Collected data:
········
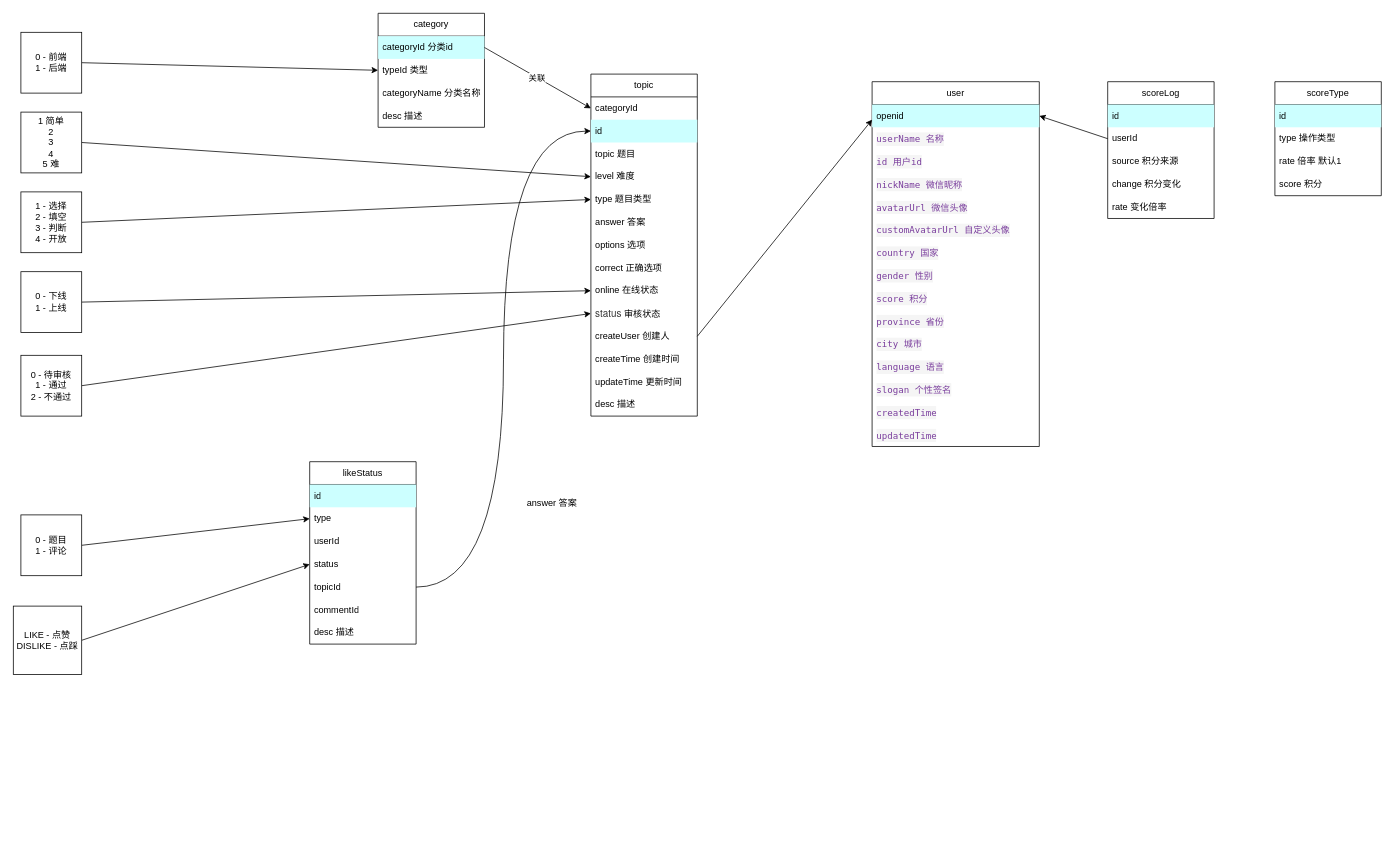
Earlier version of the draw.io diagram dataModel/model.dio (a835100635/face_server). Source tidied: cells renumbered, new cells numbered last; positions are measured from the earlier drawing's top-left corner, leaving out a move shared by most shapes. Both pictures are drawn from the tidied source at 76%, with x=0, y=0 at pixel (13, 13).
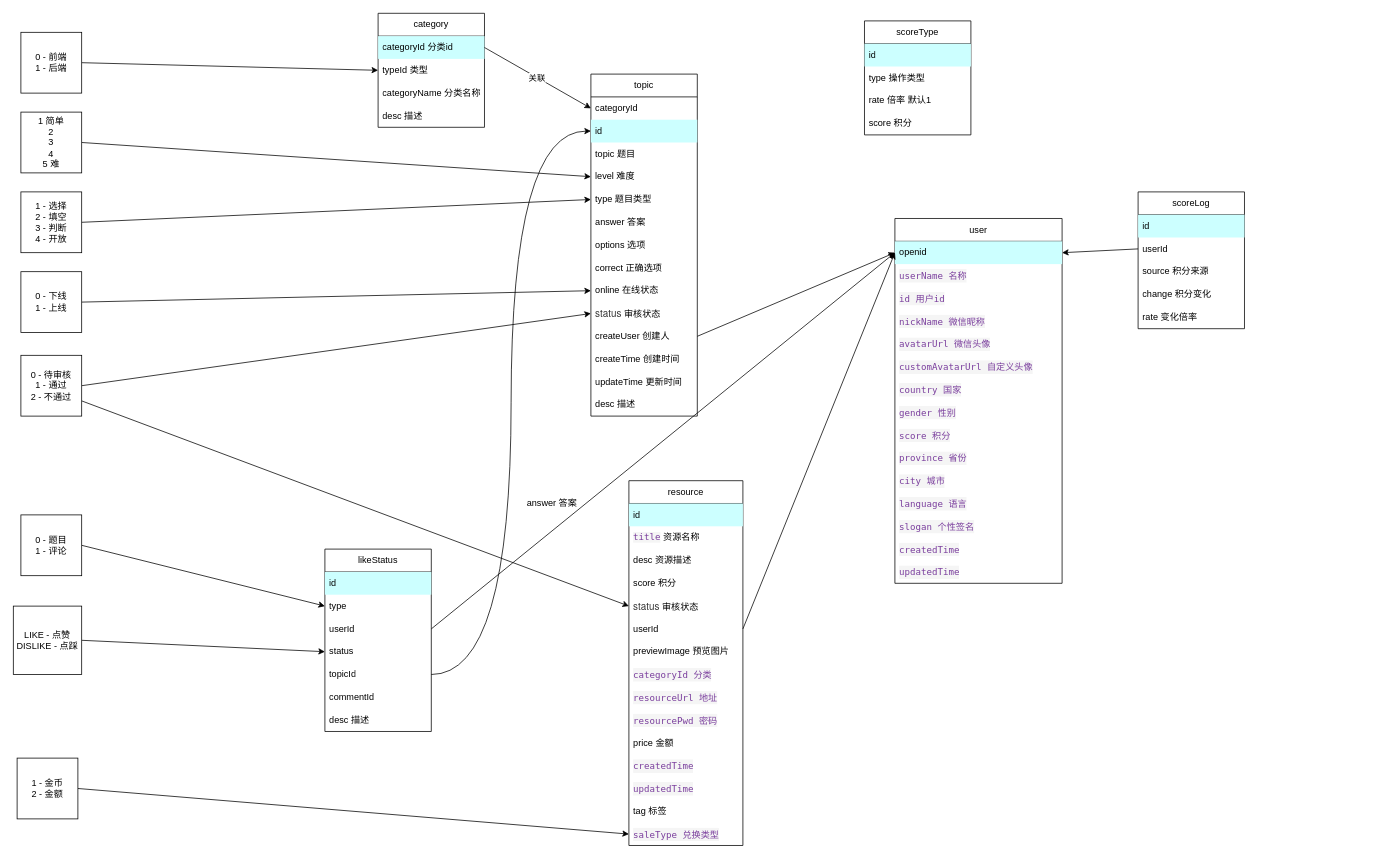
The same page after the edit.

The change refers to these unchanged cells:
```xml
<mxCell id="18" value="createUser 创建人" style="text;strokeColor=none;fillColor=none;align=left;verticalAlign=middle;spacingLeft=4;spacingRight=4;overflow=hidden;points=[[0,0.5],[1,0.5]];portConstraint=eastwest;whiteSpace=wrap;html=1;" parent="7" vertex="1">
  <mxGeometry y="330" width="140" height="30" as="geometry" />
</mxCell>
<mxCell id="34" value="0 - 待审核&lt;br&gt;1 - 通过&lt;br&gt;2 - 不通过" style="whiteSpace=wrap;html=1;" parent="1" vertex="1">
  <mxGeometry x="10" y="450" width="80" height="80" as="geometry" />
</mxCell>
<mxCell id="38" value="userId" style="text;strokeColor=none;fillColor=none;align=left;verticalAlign=middle;spacingLeft=4;spacingRight=4;overflow=hidden;points=[[0,0.5],[1,0.5]];portConstraint=eastwest;whiteSpace=wrap;html=1;" parent="35" vertex="1">
  <mxGeometry y="90" width="140" height="30" as="geometry" />
</mxCell>
<mxCell id="49" value="openid" style="text;strokeColor=none;fillColor=#CCFFFF;align=left;verticalAlign=middle;spacingLeft=4;spacingRight=4;overflow=hidden;points=[[0,0.5],[1,0.5]];portConstraint=eastwest;whiteSpace=wrap;html=1;" parent="48" vertex="1">
  <mxGeometry y="30" width="220" height="30" as="geometry" />
</mxCell>
```

The edit, as a diff of the source:
```diff
@@
+    <mxCell id="77" style="edgeStyle=none;html=1;exitX=1;exitY=0.75;exitDx=0;exitDy=0;entryX=0;entryY=0.5;entryDx=0;entryDy=0;" parent="1" edge="1" source="34" target="83">
+      <mxGeometry relative="1" as="geometry" />
+    </mxCell>
@@
     <mxCell id="35" value="likeStatus" style="swimlane;fontStyle=0;horizontal=1;startSize=30;whiteSpace=wrap;html=1;" parent="1" vertex="1">
-      <mxGeometry x="390" y="590" width="140" height="240" as="geometry" />
+      <mxGeometry x="410" y="705" width="140" height="240" as="geometry" />
     </mxCell>
@@
     <mxCell id="48" value="user" style="swimlane;fontStyle=0;horizontal=1;startSize=30;whiteSpace=wrap;html=1;" parent="1" vertex="1">
-      <mxGeometry x="1130" y="90" width="220" height="480" as="geometry" />
+      <mxGeometry x="1160" y="270" width="220" height="480" as="geometry" />
     </mxCell>
@@
-    <mxCell id="64" style="edgeStyle=none;html=1;exitX=1;exitY=0.5;exitDx=0;exitDy=0;" parent="1" edge="1" source="18">
-      <mxGeometry relative="1" as="geometry">
-        <mxPoint x="1130" y="140" as="targetPoint" />
-      </mxGeometry>
+    <mxCell id="64" style="edgeStyle=none;html=1;exitX=1;exitY=0.5;exitDx=0;exitDy=0;entryX=0;entryY=0.5;entryDx=0;entryDy=0;" parent="1" edge="1" source="18" target="49">
+      <mxGeometry relative="1" as="geometry" />
     </mxCell>
     <mxCell id="65" value="scoreLog" style="swimlane;fontStyle=0;horizontal=1;startSize=30;whiteSpace=wrap;html=1;" parent="1" vertex="1">
-      <mxGeometry x="1440" y="90" width="140" height="180" as="geometry" />
+      <mxGeometry x="1480" y="235" width="140" height="180" as="geometry" />
     </mxCell>
@@
     <mxCell id="72" value="scoreType" style="swimlane;fontStyle=0;horizontal=1;startSize=30;whiteSpace=wrap;html=1;" parent="1" vertex="1">
-      <mxGeometry x="1660" y="90" width="140" height="150" as="geometry" />
+      <mxGeometry x="1120" y="10" width="140" height="150" as="geometry" />
     </mxCell>
@@
+    <mxCell id="78" value="resource" style="swimlane;fontStyle=0;horizontal=1;startSize=30;whiteSpace=wrap;html=1;" parent="1" vertex="1">
+      <mxGeometry x="810" y="615" width="150" height="480" as="geometry" />
+    </mxCell>
+    <mxCell id="79" value="id" style="text;strokeColor=none;fillColor=#CCFFFF;align=left;verticalAlign=middle;spacingLeft=4;spacingRight=4;overflow=hidden;whiteSpace=wrap;html=1;" parent="78" vertex="1">
+      <mxGeometry y="30" width="150" height="30" as="geometry" />
+    </mxCell>
+    <mxCell id="80" value="&lt;span style=&quot;color: rgb(122, 62, 157); background-color: rgb(245, 245, 245); font-family: &amp;quot;JetBrains Mono&amp;quot;, Menlo, Monaco, &amp;quot;Courier New&amp;quot;, monospace, Menlo, Monaco, &amp;quot;Courier New&amp;quot;, monospace;&quot;&gt;title&lt;/span&gt;&amp;nbsp;资源名称" style="text;strokeColor=none;fillColor=none;align=left;verticalAlign=middle;spacingLeft=4;spacingRight=4;overflow=hidden;whiteSpace=wrap;html=1;" parent="78" vertex="1">
+      <mxGeometry y="60" width="150" height="30" as="geometry" />
+    </mxCell>
+    <mxCell id="81" value="desc 资源描述" style="text;strokeColor=none;fillColor=none;align=left;verticalAlign=middle;spacingLeft=4;spacingRight=4;overflow=hidden;whiteSpace=wrap;html=1;" parent="78" vertex="1">
+      <mxGeometry y="90" width="150" height="30" as="geometry" />
+    </mxCell>
+    <mxCell id="82" value="score 积分" style="text;strokeColor=none;fillColor=none;align=left;verticalAlign=middle;spacingLeft=4;spacingRight=4;overflow=hidden;whiteSpace=wrap;html=1;" parent="78" vertex="1">
+      <mxGeometry y="120" width="150" height="30" as="geometry" />
+    </mxCell>
+    <mxCell id="83" value="&lt;span style=&quot;border-color: var(--border-color); color: rgb(51, 51, 51); font-family: &amp;quot;Helvetica Neue&amp;quot;, Helvetica, Arial, &amp;quot;Hiragino Sans GB&amp;quot;, &amp;quot;Hiragino Sans GB W3&amp;quot;, &amp;quot;Microsoft YaHei UI&amp;quot;, &amp;quot;Microsoft YaHei&amp;quot;, sans-serif; font-size: 13px;&quot;&gt;status&lt;/span&gt;&amp;nbsp;审核状态" style="text;strokeColor=none;fillColor=none;align=left;verticalAlign=middle;spacingLeft=4;spacingRight=4;overflow=hidden;points=[[0,0.5],[1,0.5]];portConstraint=eastwest;whiteSpace=wrap;html=1;" parent="78" vertex="1">
+      <mxGeometry y="150" width="150" height="30" as="geometry" />
+    </mxCell>
+    <mxCell id="84" value="userId&amp;nbsp;" style="text;strokeColor=none;fillColor=none;align=left;verticalAlign=middle;spacingLeft=4;spacingRight=4;overflow=hidden;points=[[0,0.5],[1,0.5]];portConstraint=eastwest;whiteSpace=wrap;html=1;" parent="78" vertex="1">
+      <mxGeometry y="180" width="150" height="30" as="geometry" />
+    </mxCell>
+    <mxCell id="85" value="previewImage 预览图片" style="text;strokeColor=none;fillColor=none;align=left;verticalAlign=middle;spacingLeft=4;spacingRight=4;overflow=hidden;whiteSpace=wrap;html=1;" parent="78" vertex="1">
+      <mxGeometry y="210" width="150" height="30" as="geometry" />
+    </mxCell>
+    <mxCell id="86" value="&lt;div style=&quot;color: rgb(51, 51, 51); background-color: rgb(245, 245, 245); font-family: &amp;quot;JetBrains Mono&amp;quot;, Menlo, Monaco, &amp;quot;Courier New&amp;quot;, monospace, Menlo, Monaco, &amp;quot;Courier New&amp;quot;, monospace; line-height: 18px;&quot;&gt;&lt;span style=&quot;color: #7a3e9d;&quot;&gt;categoryId 分类&lt;/span&gt;&lt;/div&gt;" style="text;strokeColor=none;fillColor=none;align=left;verticalAlign=middle;spacingLeft=4;spacingRight=4;overflow=hidden;whiteSpace=wrap;html=1;" parent="78" vertex="1">
+      <mxGeometry y="240" width="150" height="30" as="geometry" />
+    </mxCell>
+    <mxCell id="87" value="&lt;div style=&quot;color: rgb(51, 51, 51); background-color: rgb(245, 245, 245); font-family: &amp;quot;JetBrains Mono&amp;quot;, Menlo, Monaco, &amp;quot;Courier New&amp;quot;, monospace, Menlo, Monaco, &amp;quot;Courier New&amp;quot;, monospace; line-height: 18px;&quot;&gt;&lt;span style=&quot;color: #7a3e9d;&quot;&gt;resourceUrl 地址&lt;/span&gt;&lt;/div&gt;" style="text;strokeColor=none;fillColor=none;align=left;verticalAlign=middle;spacingLeft=4;spacingRight=4;overflow=hidden;whiteSpace=wrap;html=1;" parent="78" vertex="1">
+      <mxGeometry y="270" width="150" height="30" as="geometry" />
+    </mxCell>
+    <mxCell id="88" value="&lt;div style=&quot;color: rgb(51, 51, 51); background-color: rgb(245, 245, 245); font-family: &amp;quot;JetBrains Mono&amp;quot;, Menlo, Monaco, &amp;quot;Courier New&amp;quot;, monospace, Menlo, Monaco, &amp;quot;Courier New&amp;quot;, monospace; line-height: 18px;&quot;&gt;&lt;span style=&quot;color: #7a3e9d;&quot;&gt;resourcePwd 密码&lt;/span&gt;&lt;/div&gt;" style="text;strokeColor=none;fillColor=none;align=left;verticalAlign=middle;spacingLeft=4;spacingRight=4;overflow=hidden;whiteSpace=wrap;html=1;" parent="78" vertex="1">
+      <mxGeometry y="300" width="150" height="30" as="geometry" />
+    </mxCell>
+    <mxCell id="89" value="price 金额" style="text;strokeColor=none;fillColor=none;align=left;verticalAlign=middle;spacingLeft=4;spacingRight=4;overflow=hidden;whiteSpace=wrap;html=1;" parent="78" vertex="1">
+      <mxGeometry y="330" width="150" height="30" as="geometry" />
+    </mxCell>
+    <mxCell id="90" value="&lt;div style=&quot;color: rgb(51, 51, 51); background-color: rgb(245, 245, 245); font-family: &amp;quot;JetBrains Mono&amp;quot;, Menlo, Monaco, &amp;quot;Courier New&amp;quot;, monospace, Menlo, Monaco, &amp;quot;Courier New&amp;quot;, monospace; line-height: 18px;&quot;&gt;&lt;span style=&quot;color: #7a3e9d;&quot;&gt;createdTime&lt;/span&gt;&lt;/div&gt;" style="text;strokeColor=none;fillColor=none;align=left;verticalAlign=middle;spacingLeft=4;spacingRight=4;overflow=hidden;whiteSpace=wrap;html=1;" parent="78" vertex="1">
+      <mxGeometry y="360" width="150" height="30" as="geometry" />
+    </mxCell>
+    <mxCell id="91" value="&lt;div style=&quot;color: rgb(51, 51, 51); background-color: rgb(245, 245, 245); font-family: &amp;quot;JetBrains Mono&amp;quot;, Menlo, Monaco, &amp;quot;Courier New&amp;quot;, monospace, Menlo, Monaco, &amp;quot;Courier New&amp;quot;, monospace; line-height: 18px;&quot;&gt;&lt;span style=&quot;color: #7a3e9d;&quot;&gt;updatedTime&lt;/span&gt;&lt;/div&gt;" style="text;strokeColor=none;fillColor=none;align=left;verticalAlign=middle;spacingLeft=4;spacingRight=4;overflow=hidden;whiteSpace=wrap;html=1;" parent="78" vertex="1">
+      <mxGeometry y="390" width="150" height="30" as="geometry" />
+    </mxCell>
+    <mxCell id="92" value="tag 标签" style="text;strokeColor=none;fillColor=none;align=left;verticalAlign=middle;spacingLeft=4;spacingRight=4;overflow=hidden;whiteSpace=wrap;html=1;" parent="78" vertex="1">
+      <mxGeometry y="420" width="150" height="30" as="geometry" />
+    </mxCell>
+    <mxCell id="93" value="&lt;div style=&quot;color: rgb(51, 51, 51); background-color: rgb(245, 245, 245); font-family: &amp;quot;JetBrains Mono&amp;quot;, Menlo, Monaco, &amp;quot;Courier New&amp;quot;, monospace, Menlo, Monaco, &amp;quot;Courier New&amp;quot;, monospace; line-height: 18px;&quot;&gt;&lt;span style=&quot;color: #7a3e9d;&quot;&gt;saleType 兑换类型&lt;/span&gt;&lt;/div&gt;" style="text;strokeColor=none;fillColor=none;align=left;verticalAlign=middle;spacingLeft=4;spacingRight=4;overflow=hidden;points=[[0,0.5],[1,0.5]];portConstraint=eastwest;whiteSpace=wrap;html=1;" parent="78" vertex="1">
+      <mxGeometry y="450" width="150" height="30" as="geometry" />
+    </mxCell>
+    <mxCell id="94" style="edgeStyle=none;html=1;exitX=1;exitY=0.5;exitDx=0;exitDy=0;entryX=0;entryY=0.5;entryDx=0;entryDy=0;" parent="1" edge="1" source="84" target="49">
+      <mxGeometry relative="1" as="geometry" />
+    </mxCell>
+    <mxCell id="95" style="edgeStyle=none;html=1;exitX=1;exitY=0.5;exitDx=0;exitDy=0;entryX=0;entryY=0.5;entryDx=0;entryDy=0;" parent="1" edge="1" source="38" target="49">
+      <mxGeometry relative="1" as="geometry" />
+    </mxCell>
+    <mxCell id="96" style="edgeStyle=none;html=1;exitX=1;exitY=0.5;exitDx=0;exitDy=0;entryX=0;entryY=0.5;entryDx=0;entryDy=0;" parent="1" edge="1" source="97" target="93">
+      <mxGeometry relative="1" as="geometry" />
+    </mxCell>
+    <mxCell id="97" value="1 - 金币&lt;br&gt;2 - 金额" style="whiteSpace=wrap;html=1;" parent="1" vertex="1">
+      <mxGeometry x="5" y="980" width="80" height="80" as="geometry" />
+    </mxCell>
```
········
WHAT IS NEEDED =>
Return a copy of each line in the records above that has "edit" in it.

SOLUTION BELOW =>
The same page after the edit.
The edit, as a diff of the source:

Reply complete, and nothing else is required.